Our research program focuses on studying the fundamental mechanisms of angiogenesis, the key process of blood vessel formation, in various diseases. Our aim is to understand molecular and functional mechanisms of angiogenesis in the onset and progression of most common and lethal human diseases such as cancer, metabolic disease, and cardiovascular disease. Through these mechanistic studies, we propose new concepts and paradigms that are beneficial for diagnosis, treatment, and prevention of these and other human diseases. The ultimate goal of our research is to develop novel therapeutics for treatment of angiogenesis-dependent diseases.
Cancer and Metastasis
In the cancer front, we are actively studying the mechanisms underlying invasion, metastasis, and drug responses. In particular, we study the interaction between tumor vessels and other cellular components in the tumor microenvironment for promoting cancer spreading and drug resistance. Our groundbreaking discoveries have provided new clues for effective treatment of various cancers by targeting the tumor vasculature. Our research project is translational in nature and clinically meaningful. We aim to improve the therapeutic efficacy of antiangiogenic drugs either alone or in combination with other therapeutic modalities. We have provided new mechanistic insights and rationales for antiangiogenic combination therapy with other therapeutics, improvement of antiangiogenic drug resistance, optimal timeline of therapy, mechanisms of action, and minimizing adverse effects (Figure 1). We have also discovered several novel mechanisms that underlie cancer metastasis. Recently, we have found that other cellular components including CAFs and TAMs mediate cancer metastasis through interacting with tumor vessels. In addition to blood stream metastasis, we have uncovered new mechanisms by which cancer cell spread through the lymphatic system. Lymphangiogenesis is an emerging interesting field and we are actively studying its role in cancer metastasis.
Obesisty and Metabolic Diseases
In the obesity and metabolic disease research front, we were one of the first in the world proposing the modulation of adipose vasculature for treating obesity, diabetes and other metabolic diseases. We have identified several novel molecular players that mediate the crosstalk between the vasculature and adipocytes. Using physiological cold exposure as an experimental tool, we have found that angiogenic vessels are crucial for controlling the metabolic status of adipocytes (Figure2 left: Vascular functions in adipose) Augmenting adipose angiogenesis can switch the white fat to become brown-like fat (browning fat). Moreover, we are able to make the most harmful visceral white fat to be metabolically beneficial browning fat, which helps to dissipate energy, leading to improvement of insulin sensitivity and metabolic dysfunctions in obese animals. We discovered novel mechanisms of vascular autocrine, paracrine and endocrine regulatory mechanisms for regulation of adipose tissue functions. Targeting angiogenesis has become a very exciting approach for treatment of obesity, diabetes, other metabolic diseases, their complications (Figure 3). We continue to work and lead this interesting research area. WE strongly believe that our findings will pave new avenues for developing novel therapeutics for treatment of obesity, diabetes and their complications.

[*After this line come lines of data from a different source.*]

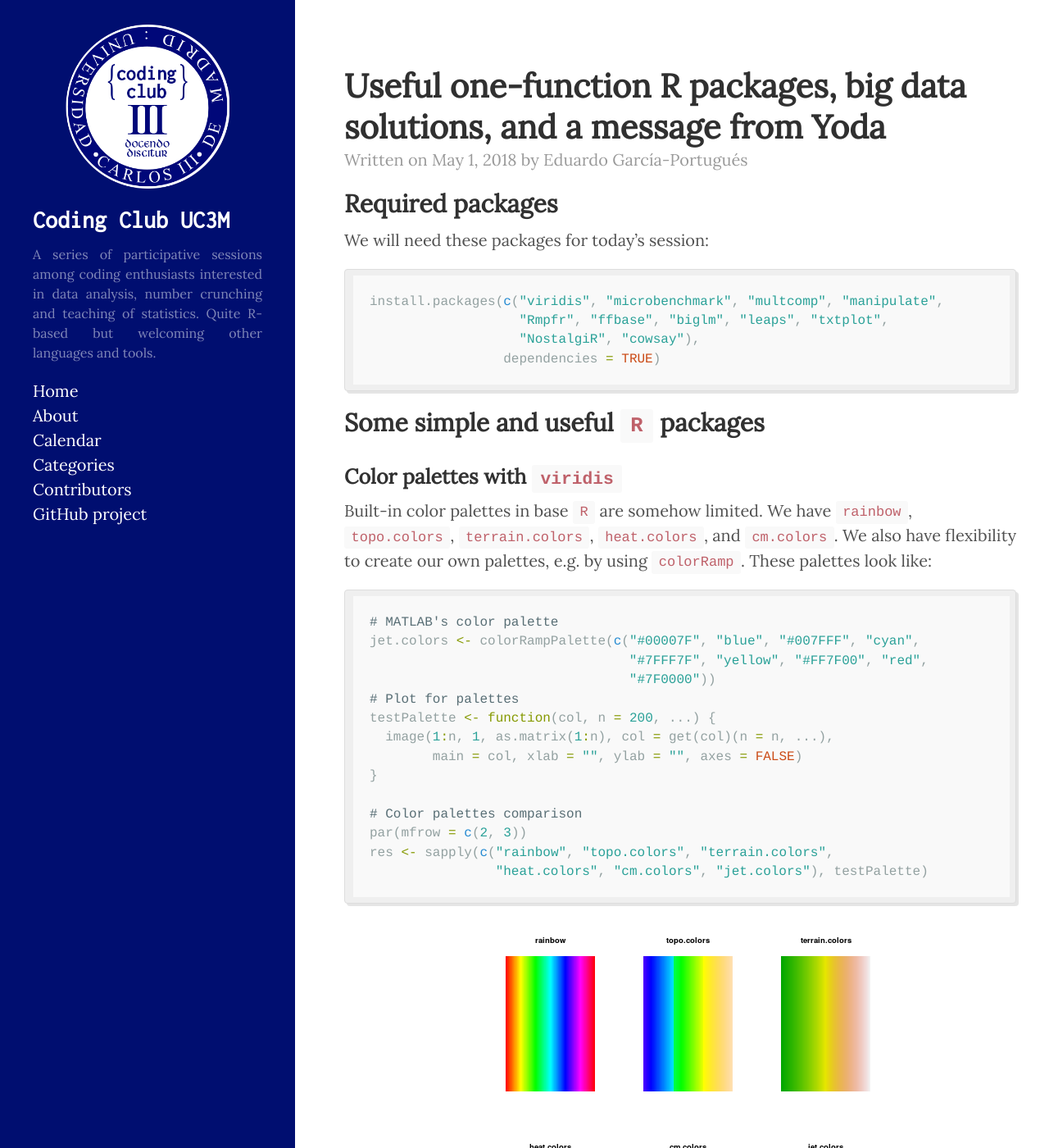
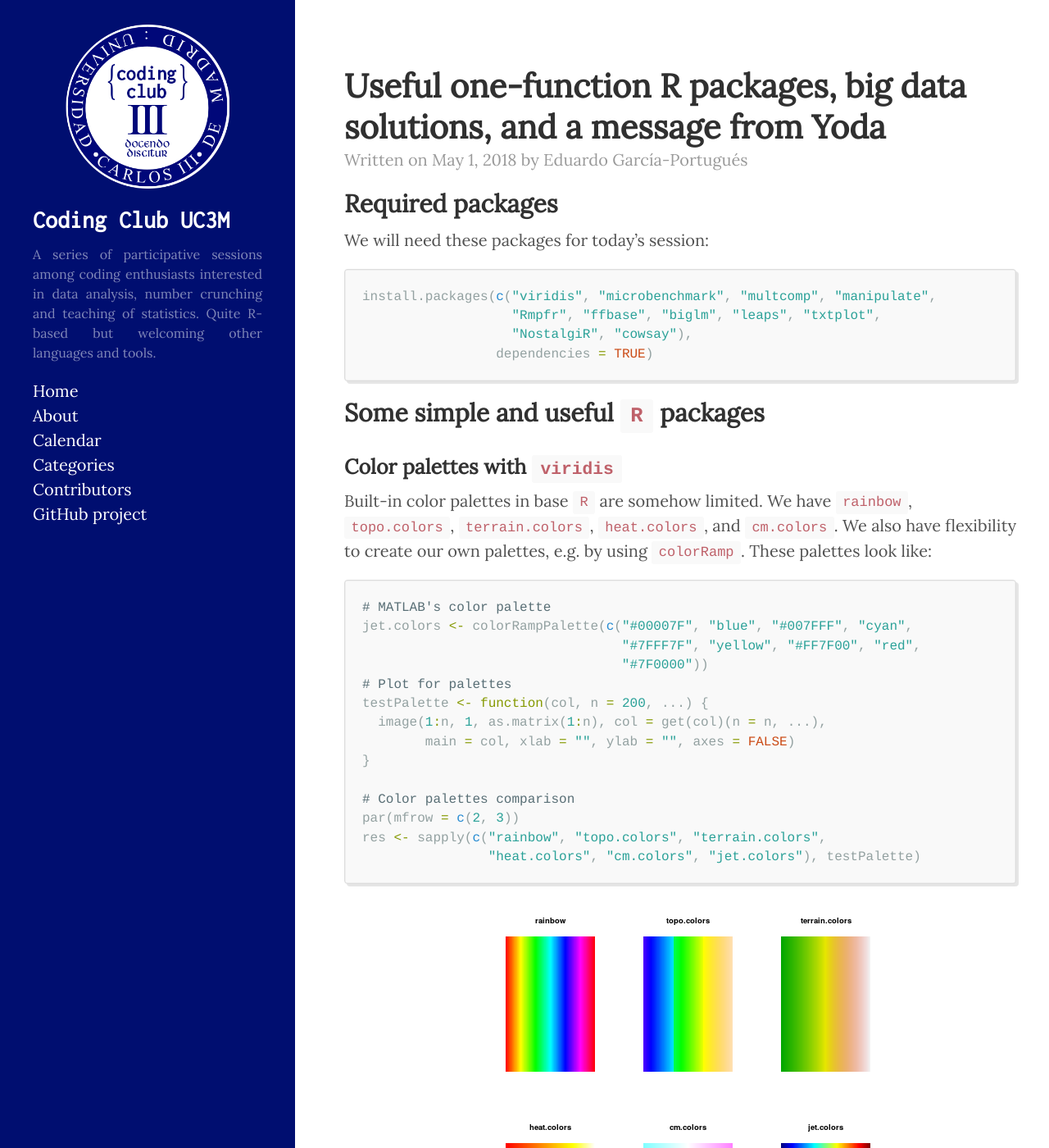
Before and after one commit to CodingClubUC3M/codingclubuc3m.github.io, a Jekyll site: the page built from _posts/2018-05-01-misc-R-function.md, in a window 1280 px wide and 1400 px high. Shown: the whole window at 82% size. Built offline with Jekyll 4.4.1, drawn with Linux system fonts in a browser that asks for light colours; comment, search, counter and statistics services are not loaded.

```diff
--- a/_config.yml
+++ b/_config.yml
@@ -29,7 +29,22 @@
 
 # rendering engine
 markdown: kramdown
+kramdown:
+  input:          GFM
+  # https://github.com/jekyll/jekyll/pull/4090
+  syntax_highlighter: rouge
 
+  # Rouge Highlighter in Kramdown › http://kramdown.gettalong.org/syntax_highlighter/rouge.html
+  # span, block element options fall back to global
+  syntax_highlighter_opts:
+    # Rouge Options › https://github.com/jneen/rouge#full-options
+    css_class: 'highlight'
+    #line_numbers: true # bad idea, spans don't need linenos and would inherit this option
+    span:
+      line_numbers: false
+    block:
+      line_numbers: true
+      start_line: 1
 
 author:
   name:           'Coding Club UC3M'
--- a/public/css/hyde.css
+++ b/public/css/hyde.css
@@ -137,7 +137,7 @@
 
 @media (min-width: 48em) {
   .content {
-    max-width: 43rem;
+    max-width: 45rem;
     margin-left: 20rem;
     margin-right: 2rem;
   }
--- a/public/css/syntax.css
+++ b/public/css/syntax.css
@@ -1,6 +1,6 @@
 .highlight {
   background-color: #efefef;
-  padding: 7px 7px 7px 10px;
+  padding: 1px 1px 1px 1px;
   border: 1px solid #ddd;
   -moz-box-shadow: 3px 3px rgba(0,0,0,0.1);
   -webkit-box-shadow: 3px 3px rgba(0,0,0,0.1);
```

Angiogenesis and other diseases
Our other research programs include therapeutic angiogenesis for treating cardiovascular disease, especially after myocardial infarction. We have developed a novel regimen of combination therapy targeting both angiogenesis and arteriogenesis. We have also developed novel therapeutics that target vasculatures, fibrosis, and inflammation for treating eye diseases including age-related macular disease (AMD) and glaucoma.. These novel therapeutics are ready for early clinical trials and preclinical studies demonstrated exciting therapeutic efficacy.
Targeting angiogenesis for the treatment of obesisty, diabetes and other metabolic diseases
In our research, we employ interdisciplinary experimental approaches to tackle clinically relevant unmet medical problems. We have created an exciting international environment for young scientists with different nationalities to work together. We welcome talented young scientists, postdoctoral fellows, Ph.D. students, and visiting scientists to join our team to work on these exciting research programs.
PlGF-induced VEGFR1-dependent vascular remodeling determines opposing antitumor effects and drug resistance to Dll4-Notch inhibitors. Hideki Iwamoto, Yin Zhang, Takahiro Seki, Yunlong Yang, Masaki Nakamura, Jian Wang, Xiaojuan Yang, Takuji Torimura, Yihai Cao. Science Advances 10 Apr 2015: Vol. 1 no. 3 e1400244 DOI: 10.1126/sciadv.1400244
|Renhai Cao||Senior researcher|
|Li Chen||Biomedical scientist|
|Carina Fischer||PhD student, Graduate Student|
|Kayoko Hosaka||Senior lab manager|
|Takahiro Seki||Senior lab manager|
|Jieyu Wu||Graduate Student|